--- Your instructions ---
All lines of the material below that include the string "export" are to be copied.

--- Given data ---
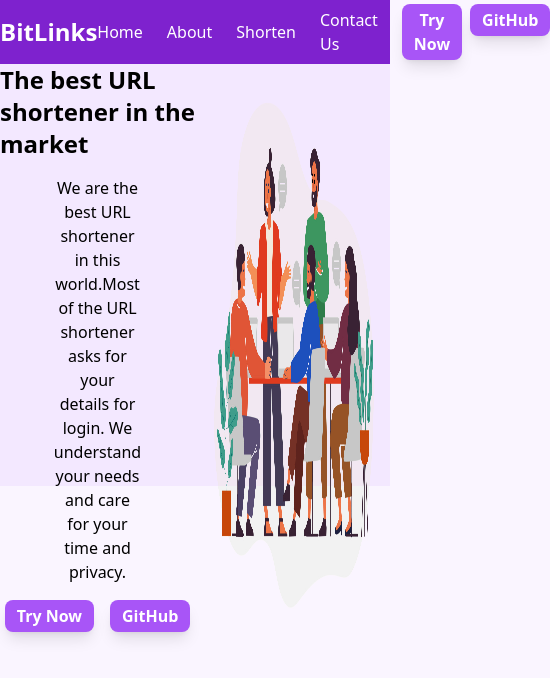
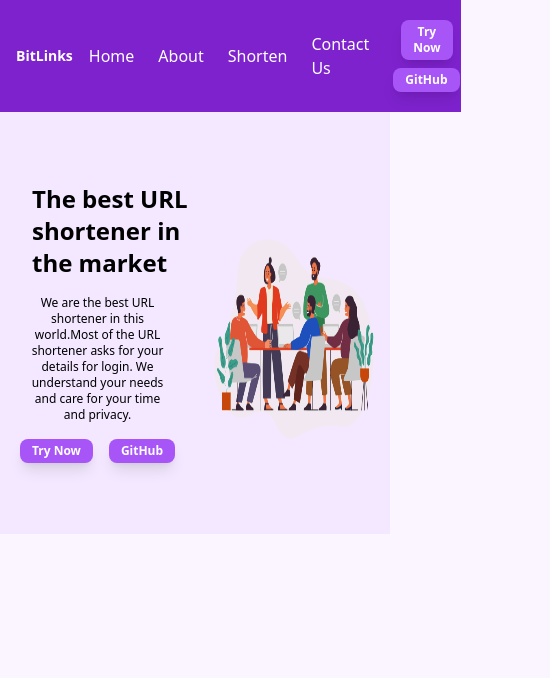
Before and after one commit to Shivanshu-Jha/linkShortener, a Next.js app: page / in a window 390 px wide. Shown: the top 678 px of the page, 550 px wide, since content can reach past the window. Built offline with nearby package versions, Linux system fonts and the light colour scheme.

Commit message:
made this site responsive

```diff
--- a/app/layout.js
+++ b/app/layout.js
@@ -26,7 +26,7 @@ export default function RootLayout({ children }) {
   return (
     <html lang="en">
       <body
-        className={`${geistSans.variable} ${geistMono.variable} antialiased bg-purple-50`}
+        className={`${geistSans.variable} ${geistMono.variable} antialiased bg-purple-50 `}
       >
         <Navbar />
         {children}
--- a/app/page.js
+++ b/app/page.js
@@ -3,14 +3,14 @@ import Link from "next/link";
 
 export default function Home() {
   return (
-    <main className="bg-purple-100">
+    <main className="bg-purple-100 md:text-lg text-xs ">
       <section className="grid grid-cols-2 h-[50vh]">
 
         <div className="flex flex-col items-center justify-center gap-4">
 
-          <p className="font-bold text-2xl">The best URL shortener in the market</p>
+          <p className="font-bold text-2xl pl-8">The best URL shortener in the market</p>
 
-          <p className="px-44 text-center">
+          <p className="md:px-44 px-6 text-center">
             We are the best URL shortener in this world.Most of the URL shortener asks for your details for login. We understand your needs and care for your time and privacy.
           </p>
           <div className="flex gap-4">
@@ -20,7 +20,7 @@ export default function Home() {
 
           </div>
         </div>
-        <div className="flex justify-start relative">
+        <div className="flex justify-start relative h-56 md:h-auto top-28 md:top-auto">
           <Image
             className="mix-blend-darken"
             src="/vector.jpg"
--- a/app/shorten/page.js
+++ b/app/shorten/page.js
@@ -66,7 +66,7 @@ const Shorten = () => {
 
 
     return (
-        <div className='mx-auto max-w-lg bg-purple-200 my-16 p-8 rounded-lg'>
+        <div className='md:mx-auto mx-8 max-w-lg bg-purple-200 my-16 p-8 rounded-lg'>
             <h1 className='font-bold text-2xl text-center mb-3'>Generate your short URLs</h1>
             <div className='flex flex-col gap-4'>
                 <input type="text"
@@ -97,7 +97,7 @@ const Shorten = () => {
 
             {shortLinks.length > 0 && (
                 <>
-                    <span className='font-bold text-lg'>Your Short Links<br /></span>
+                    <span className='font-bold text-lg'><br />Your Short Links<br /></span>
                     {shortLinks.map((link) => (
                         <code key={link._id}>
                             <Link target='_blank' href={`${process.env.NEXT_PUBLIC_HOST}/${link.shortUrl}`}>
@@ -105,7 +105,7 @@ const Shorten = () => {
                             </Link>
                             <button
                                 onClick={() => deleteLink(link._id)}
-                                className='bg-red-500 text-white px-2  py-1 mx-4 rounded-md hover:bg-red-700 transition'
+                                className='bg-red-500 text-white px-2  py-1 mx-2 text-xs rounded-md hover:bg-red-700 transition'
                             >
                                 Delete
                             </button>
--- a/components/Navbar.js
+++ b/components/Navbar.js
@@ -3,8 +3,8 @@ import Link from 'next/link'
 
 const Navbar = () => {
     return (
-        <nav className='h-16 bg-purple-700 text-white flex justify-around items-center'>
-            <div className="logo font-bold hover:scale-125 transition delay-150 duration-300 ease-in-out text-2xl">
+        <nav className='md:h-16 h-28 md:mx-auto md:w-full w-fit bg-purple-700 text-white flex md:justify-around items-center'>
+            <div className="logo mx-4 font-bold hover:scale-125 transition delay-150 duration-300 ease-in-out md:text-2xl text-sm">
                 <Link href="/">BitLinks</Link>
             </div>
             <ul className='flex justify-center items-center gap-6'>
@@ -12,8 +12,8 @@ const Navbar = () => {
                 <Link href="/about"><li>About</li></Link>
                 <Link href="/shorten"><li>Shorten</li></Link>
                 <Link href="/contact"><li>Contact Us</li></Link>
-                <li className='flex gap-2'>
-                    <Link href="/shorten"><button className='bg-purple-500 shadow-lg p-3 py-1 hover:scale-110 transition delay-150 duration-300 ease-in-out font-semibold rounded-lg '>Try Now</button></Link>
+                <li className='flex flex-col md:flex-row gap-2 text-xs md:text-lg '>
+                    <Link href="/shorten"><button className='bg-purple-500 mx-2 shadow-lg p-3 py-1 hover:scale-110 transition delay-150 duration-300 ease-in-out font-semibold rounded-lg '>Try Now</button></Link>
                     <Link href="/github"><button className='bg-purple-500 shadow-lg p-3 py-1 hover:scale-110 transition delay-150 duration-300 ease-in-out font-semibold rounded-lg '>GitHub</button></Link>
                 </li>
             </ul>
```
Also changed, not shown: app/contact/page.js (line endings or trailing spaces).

==

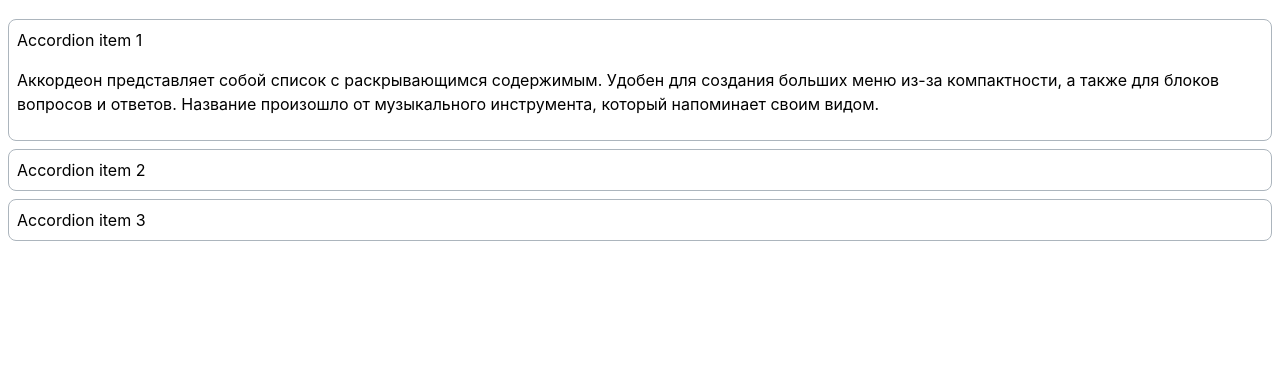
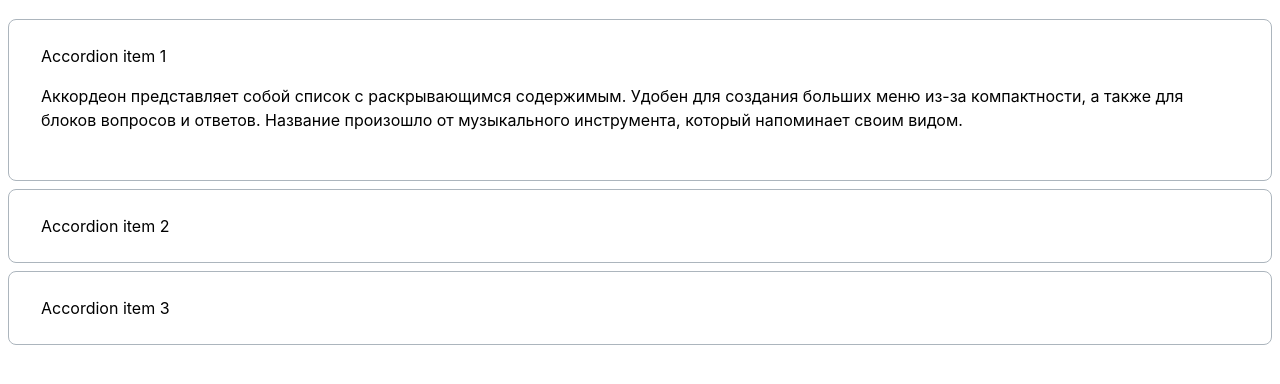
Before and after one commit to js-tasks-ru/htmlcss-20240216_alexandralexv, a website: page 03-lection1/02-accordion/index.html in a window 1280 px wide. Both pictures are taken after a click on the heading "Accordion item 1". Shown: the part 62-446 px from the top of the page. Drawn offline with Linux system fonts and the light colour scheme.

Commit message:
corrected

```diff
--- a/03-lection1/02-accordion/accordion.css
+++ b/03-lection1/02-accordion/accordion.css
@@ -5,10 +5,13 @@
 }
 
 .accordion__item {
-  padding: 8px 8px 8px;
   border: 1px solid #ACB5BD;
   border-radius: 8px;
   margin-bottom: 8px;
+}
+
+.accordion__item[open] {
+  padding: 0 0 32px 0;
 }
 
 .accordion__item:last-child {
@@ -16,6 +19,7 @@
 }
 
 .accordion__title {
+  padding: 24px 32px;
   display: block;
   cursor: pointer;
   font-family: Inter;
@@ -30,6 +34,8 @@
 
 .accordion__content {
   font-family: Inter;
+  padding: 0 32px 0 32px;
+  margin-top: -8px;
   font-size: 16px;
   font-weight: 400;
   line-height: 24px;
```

--

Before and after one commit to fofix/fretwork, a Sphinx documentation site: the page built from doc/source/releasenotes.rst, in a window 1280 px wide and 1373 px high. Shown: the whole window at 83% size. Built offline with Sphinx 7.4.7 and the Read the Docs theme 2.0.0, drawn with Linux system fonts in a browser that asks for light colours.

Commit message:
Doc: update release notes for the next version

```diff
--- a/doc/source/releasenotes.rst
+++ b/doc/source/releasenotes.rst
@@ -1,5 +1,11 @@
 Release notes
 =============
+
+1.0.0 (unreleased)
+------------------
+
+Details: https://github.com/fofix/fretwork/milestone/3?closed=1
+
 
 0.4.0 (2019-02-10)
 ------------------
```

--- Solution for this exercise ---
@@ -26,7 +26,7 @@ export default function RootLayout({ children }) {
 export default function Home() {
@@ -20,7 +20,7 @@ export default function Home() {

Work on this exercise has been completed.